Five For Tom Spurgeon

I wrote something for The Beat‘s collective tribute to Tom Spurgeon, but somehow it got utterly screwed up by the time it ran. Here’s the original.


In no particular order:

1. The thrill of recognition when I was starting out and realized that Spurgeon was reading me. He was the real deal, even then. (I’m old, I can say that.) To this day, I feel like he was being too polite when we’d talk and he wouldn’t just tell me to stop wasting his time.

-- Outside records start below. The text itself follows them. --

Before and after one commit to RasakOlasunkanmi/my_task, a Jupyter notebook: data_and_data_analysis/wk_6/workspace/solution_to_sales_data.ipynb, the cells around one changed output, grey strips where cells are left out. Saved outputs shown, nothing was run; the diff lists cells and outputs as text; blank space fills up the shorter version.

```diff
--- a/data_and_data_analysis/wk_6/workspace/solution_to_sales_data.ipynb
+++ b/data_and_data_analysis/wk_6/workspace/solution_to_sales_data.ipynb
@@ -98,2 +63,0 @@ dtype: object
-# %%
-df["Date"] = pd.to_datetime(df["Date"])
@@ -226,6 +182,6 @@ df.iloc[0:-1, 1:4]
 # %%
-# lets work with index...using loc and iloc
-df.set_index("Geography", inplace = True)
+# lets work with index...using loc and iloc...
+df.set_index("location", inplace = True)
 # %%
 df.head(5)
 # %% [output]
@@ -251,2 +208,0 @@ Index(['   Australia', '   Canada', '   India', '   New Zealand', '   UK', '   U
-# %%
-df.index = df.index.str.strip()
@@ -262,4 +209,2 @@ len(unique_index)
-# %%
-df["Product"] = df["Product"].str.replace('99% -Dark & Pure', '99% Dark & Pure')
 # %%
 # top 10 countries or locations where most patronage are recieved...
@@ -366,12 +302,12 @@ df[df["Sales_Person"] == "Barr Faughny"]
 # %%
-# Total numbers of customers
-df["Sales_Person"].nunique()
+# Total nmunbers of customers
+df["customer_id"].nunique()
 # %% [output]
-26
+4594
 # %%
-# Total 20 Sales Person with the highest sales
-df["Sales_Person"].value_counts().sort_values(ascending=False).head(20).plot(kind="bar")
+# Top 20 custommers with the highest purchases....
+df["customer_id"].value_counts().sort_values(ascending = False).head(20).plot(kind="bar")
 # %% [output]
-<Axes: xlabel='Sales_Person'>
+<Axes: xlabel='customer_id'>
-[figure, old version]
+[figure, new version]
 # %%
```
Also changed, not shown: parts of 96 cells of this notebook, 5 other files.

2. The kindness he showed me when I had to bail on doing an interview with him because of my father’s death; I remember extremely clearly, more than a decade later, how much his down-to-earth reminders that what was happening was far more important than talking about comics helped at a time when I was, basically, a complete mess who thought that I couldn’t let anyone down about anything, no matter what.

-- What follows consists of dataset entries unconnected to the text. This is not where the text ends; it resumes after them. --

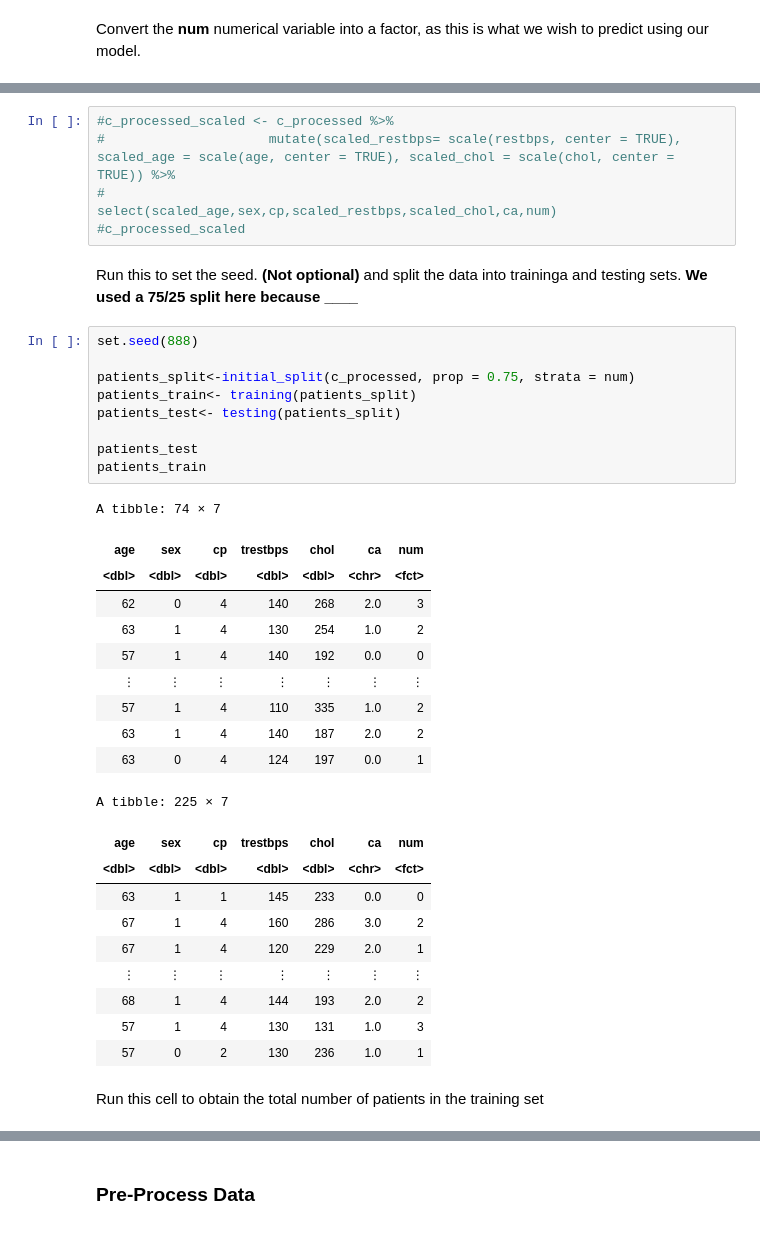
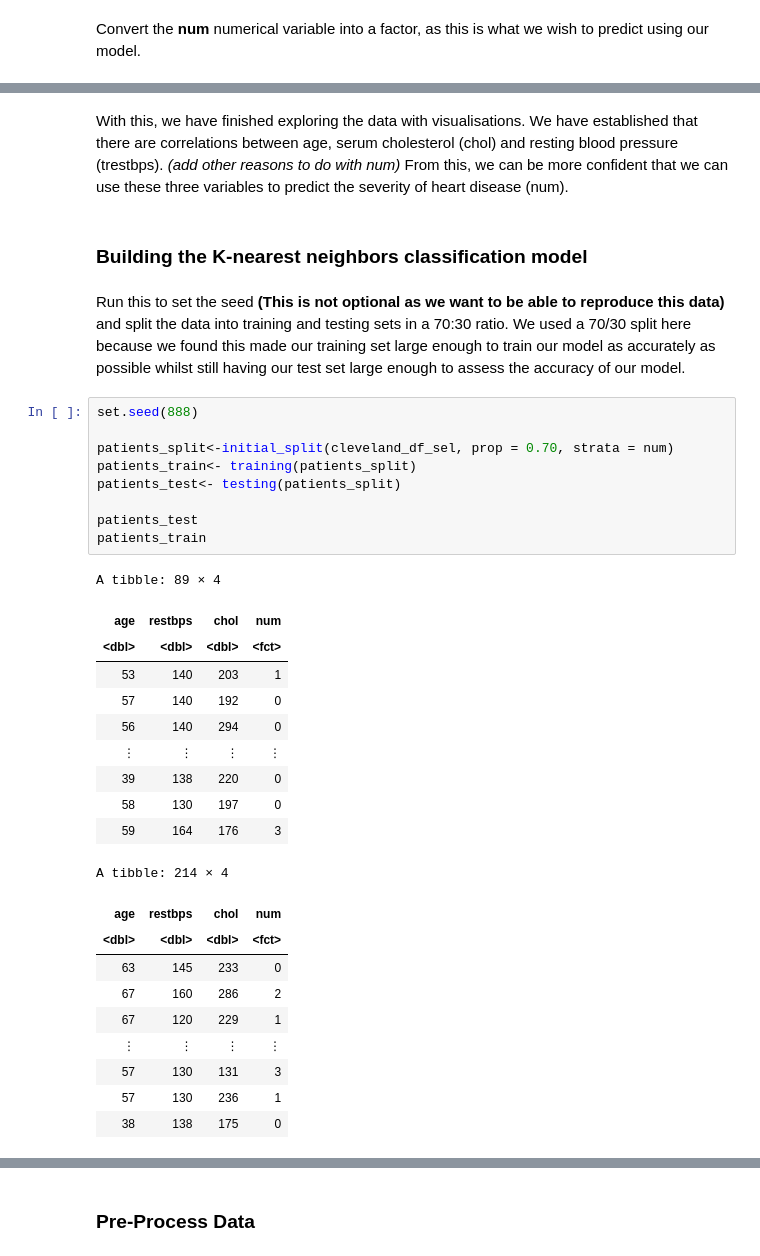
Before and after one commit to Wuliao-mao/DSCI-Project-10, a Jupyter notebook: Final Project.ipynb, the cells around one changed output, grey strips where cells are left out. Drawn from its saved outputs; the diff is of its cells as text.

Commit message:
Final Project
Added citations.
Added methods
Computed accuracy for 4 models
Chose K
Trained final classifier

```diff
--- a/Final Project.ipynb
+++ b/Final Project.ipynb
@@ -194,39 +186,36 @@ Run this cell to standardise the data
-# %%
-#c_processed_scaled <- c_processed %>%
-#                     mutate(scaled_restbps= scale(restbps, center = TRUE), scaled_age = scale(age, center = TRUE), scaled_chol = scale(chol, center = TRUE)) %>%
-#                     select(scaled_age,sex,cp,scaled_restbps,scaled_chol,ca,num)
-#c_processed_scaled
-# %% [markdown]
-Run this to set the seed. **(Not optional)** and split the data into traininga and testing sets. **We used a 75/25 split here because ____**
+# %% [markdown]
+With this, we have finished exploring the data with visualisations. We have established that there are correlations between age, serum cholesterol (chol) and resting blood pressure (trestbps). _(add other reasons to do with num)_ From this, we can be more confident that we can use these three variables to predict the severity of heart disease (num).
+# %% [markdown]
+### Building the K-nearest neighbors classification model
+# %% [markdown]
+Run this to set the seed **(This is not optional as we want to be able to reproduce this data)** and split the data into training and testing sets in a 70:30 ratio. We used a 70/30 split here because we found this made our training set large enough to train our model as accurately as possible whilst still having our test set large enough to assess the accuracy of our model.
 # %%
 set.seed(888)
 
-patients_split<-initial_split(c_processed, prop = 0.75, strata = num)
+patients_split<-initial_split(cleveland_df_sel, prop = 0.70, strata = num)
 patients_train<- training(patients_split)
 patients_test<- testing(patients_split)
 
 patients_test
 patients_train
 # %% [output]
-A tibble: 74 × 7
+A tibble: 89 × 4
-| age | sex | cp | trestbps | chol | ca | num |
-| <dbl> | <dbl> | <dbl> | <dbl> | <dbl> | <chr> | <fct> |
-| 62 | 0 | 4 | 140 | 268 | 2.0 | 3 |
-| 63 | 1 | 4 | 130 | 254 | 1.0 | 2 |
-| 57 | 1 | 4 | 140 | 192 | 0.0 | 0 |
-| ⋮ | ⋮ | ⋮ | ⋮ | ⋮ | ⋮ | ⋮ |
-| 57 | 1 | 4 | 110 | 335 | 1.0 | 2 |
-| 63 | 1 | 4 | 140 | 187 | 2.0 | 2 |
-| 63 | 0 | 4 | 124 | 197 | 0.0 | 1 |
+| age | restbps | chol | num |
+| <dbl> | <dbl> | <dbl> | <fct> |
+| 53 | 140 | 203 | 1 |
+| 57 | 140 | 192 | 0 |
+| 56 | 140 | 294 | 0 |
+| ⋮ | ⋮ | ⋮ | ⋮ |
+| 39 | 138 | 220 | 0 |
+| 58 | 130 | 197 | 0 |
+| 59 | 164 | 176 | 3 |
-A tibble: 225 × 7
+A tibble: 214 × 4
-| age | sex | cp | trestbps | chol | ca | num |
-| <dbl> | <dbl> | <dbl> | <dbl> | <dbl> | <chr> | <fct> |
-| 63 | 1 | 1 | 145 | 233 | 0.0 | 0 |
-| 67 | 1 | 4 | 160 | 286 | 3.0 | 2 |
-| 67 | 1 | 4 | 120 | 229 | 2.0 | 1 |
-| ⋮ | ⋮ | ⋮ | ⋮ | ⋮ | ⋮ | ⋮ |
-| 68 | 1 | 4 | 144 | 193 | 2.0 | 2 |
-| 57 | 1 | 4 | 130 | 131 | 1.0 | 3 |
-| 57 | 0 | 2 | 130 | 236 | 1.0 | 1 |
+| age | restbps | chol | num |
+| <dbl> | <dbl> | <dbl> | <fct> |
+| 63 | 145 | 233 | 0 |
+| 67 | 160 | 286 | 2 |
+| 67 | 120 | 229 | 1 |
+| ⋮ | ⋮ | ⋮ | ⋮ |
+| 57 | 130 | 131 | 3 |
+| 57 | 130 | 236 | 1 |
+| 38 | 138 | 175 | 0 |
-# %% [markdown]
-Run this cell to obtain the total number of patients in the training set
```
Also changed, not shown: parts of 126 cells of this notebook.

(I did the interview on the plane home after the funeral; it was shitty because of where my head was at, and I’ve always felt bad that I wasn’t more entertaining or interesting; Spurgeon was pleasantly dismissive of such thoughts.)

3. His response when I told him that he and I were both on a Prominent Comic Creator’s private list worst case scenarios for comics journalists, along with a third I’m-not-naming-them-here journalist, as told to me by a mutual friend. The best word is probably “tickled”; he thought it was ridiculous and funny and confusing that the three of us were on the same list, but decided that it was probably a badge of honor for all three of us, somehow.

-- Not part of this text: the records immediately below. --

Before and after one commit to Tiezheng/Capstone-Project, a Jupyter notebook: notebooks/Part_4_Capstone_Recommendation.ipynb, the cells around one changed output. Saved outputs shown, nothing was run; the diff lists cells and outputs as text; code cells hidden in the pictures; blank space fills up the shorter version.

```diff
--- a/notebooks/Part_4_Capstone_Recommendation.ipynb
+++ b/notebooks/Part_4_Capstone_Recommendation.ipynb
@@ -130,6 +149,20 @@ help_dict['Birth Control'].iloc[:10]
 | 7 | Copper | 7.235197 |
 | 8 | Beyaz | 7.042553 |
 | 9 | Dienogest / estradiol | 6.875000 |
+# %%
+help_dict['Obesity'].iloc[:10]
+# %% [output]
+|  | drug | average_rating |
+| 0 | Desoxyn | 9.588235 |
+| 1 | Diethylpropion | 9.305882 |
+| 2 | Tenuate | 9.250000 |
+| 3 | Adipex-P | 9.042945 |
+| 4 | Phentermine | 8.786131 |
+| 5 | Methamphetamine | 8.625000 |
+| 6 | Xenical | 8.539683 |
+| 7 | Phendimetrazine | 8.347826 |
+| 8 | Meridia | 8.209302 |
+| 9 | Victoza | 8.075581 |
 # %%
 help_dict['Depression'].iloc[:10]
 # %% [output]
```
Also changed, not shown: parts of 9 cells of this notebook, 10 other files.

4. An email I got from him after he’d heard that an entirely separate Prominent Comic Creator tried to start a fight with me at a comic convention. It’s very silly, but having him write, “I got your back,” felt like… validation? Having someone I respected to that degree say something as simple as that about something that I was feeling pretty embarrassed about meant a lot. Also, considering the creator involved, the mental image of the two of them fighting is utterly amazing, trust me.

5. This essay:

It’s such a wonderful piece of writing, when viewed through an analytic eye, sure, but it’s also a wonderful encapsulation of Tom as I knew him; the last section, where he writes about sharing his story because he hopes it will make people get check-ups again, and “embrace the inevitable fragilities of getting older with good humor and perspective,” speaks well of him as not only a writer, but also as a person.

I’ve re-read it a couple of times since learning of his death, and it’s overwhelming right now. I know if he was here to read this and I said that to him, he’d say something funny to try and put my mind at ease, but also take pains not to undercut how sad I am. That he’d do that for me, when we weren’t especially close, says everything there is.